» **ASSIGNMENT**
The string "width" may appear in lines of the listing. Report each line where it does.

» **RECORD EXCERPTS**
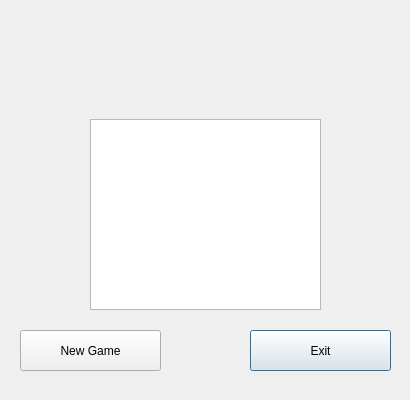
Old version of the form TowerDefense/gameover.ui in the repository davgav123/Simple_tower_defense_game.
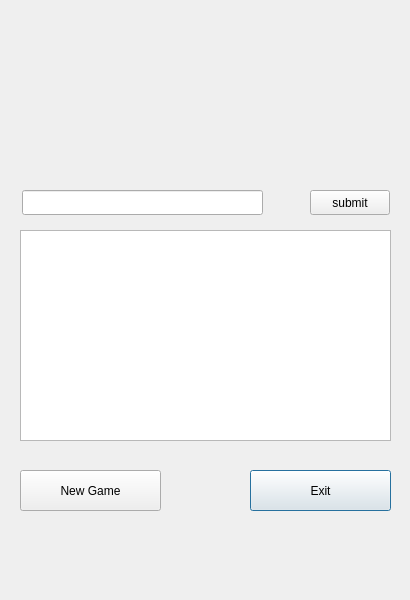
New version of the form.

```diff
--- a/TowerDefense/gameover.ui
+++ b/TowerDefense/gameover.ui
@@ -7,13 +7,13 @@
     <x>0</x>
     <y>0</y>
     <width>410</width>
-    <height>400</height>
+    <height>600</height>
    </rect>
   </property>
   <property name="maximumSize">
    <size>
     <width>410</width>
-    <height>400</height>
+    <height>600</height>
    </size>
   </property>
   <property name="windowTitle">
@@ -23,7 +23,7 @@
    <property name="geometry">
     <rect>
      <x>250</x>
-     <y>330</y>
+     <y>470</y>
      <width>141</width>
      <height>41</height>
     </rect>
@@ -35,10 +35,10 @@
   <widget class="QLabel" name="score">
    <property name="geometry">
     <rect>
-     <x>80</x>
-     <y>40</y>
-     <width>251</width>
-     <height>61</height>
+     <x>20</x>
+     <y>20</y>
+     <width>371</width>
+     <height>151</height>
     </rect>
    </property>
    <property name="font">
@@ -59,7 +59,7 @@
    <property name="geometry">
     <rect>
      <x>20</x>
-     <y>330</y>
+     <y>470</y>
      <width>141</width>
      <height>41</height>
     </rect>
@@ -75,15 +75,41 @@
    </property>
   </widget>
   <widget class="QTextEdit" name="highScores">
+   <property name="enabled">
+    <bool>true</bool>
+   </property>
    <property name="geometry">
     <rect>
-     <x>90</x>
-     <y>119</y>
-     <width>231</width>
-     <height>191</height>
+     <x>20</x>
+     <y>230</y>
+     <width>371</width>
+     <height>211</height>
     </rect>
    </property>
   </widget>
+  <widget class="QLineEdit" name="nameInput">
+   <property name="geometry">
+    <rect>
+     <x>22</x>
+     <y>190</y>
+     <width>241</width>
+     <height>25</height>
+    </rect>
+   </property>
+  </widget>
+  <widget class="QPushButton" name="subScore">
+   <property name="geometry">
+    <rect>
+     <x>310</x>
+     <y>190</y>
+     <width>80</width>
+     <height>25</height>
+    </rect>
+   </property>
+   <property name="text">
+    <string>submit</string>
+   </property>
+  </widget>
  </widget>
  <resources/>
  <connections/>
```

» **EXERCISE ANSWER**
     <width>410</width>
     <width>410</width>
      <width>141</width>
-     <width>251</width>
+     <width>371</width>
      <width>141</width>
-     <width>231</width>
+     <width>371</width>
+     <width>241</width>
+     <width>80</width>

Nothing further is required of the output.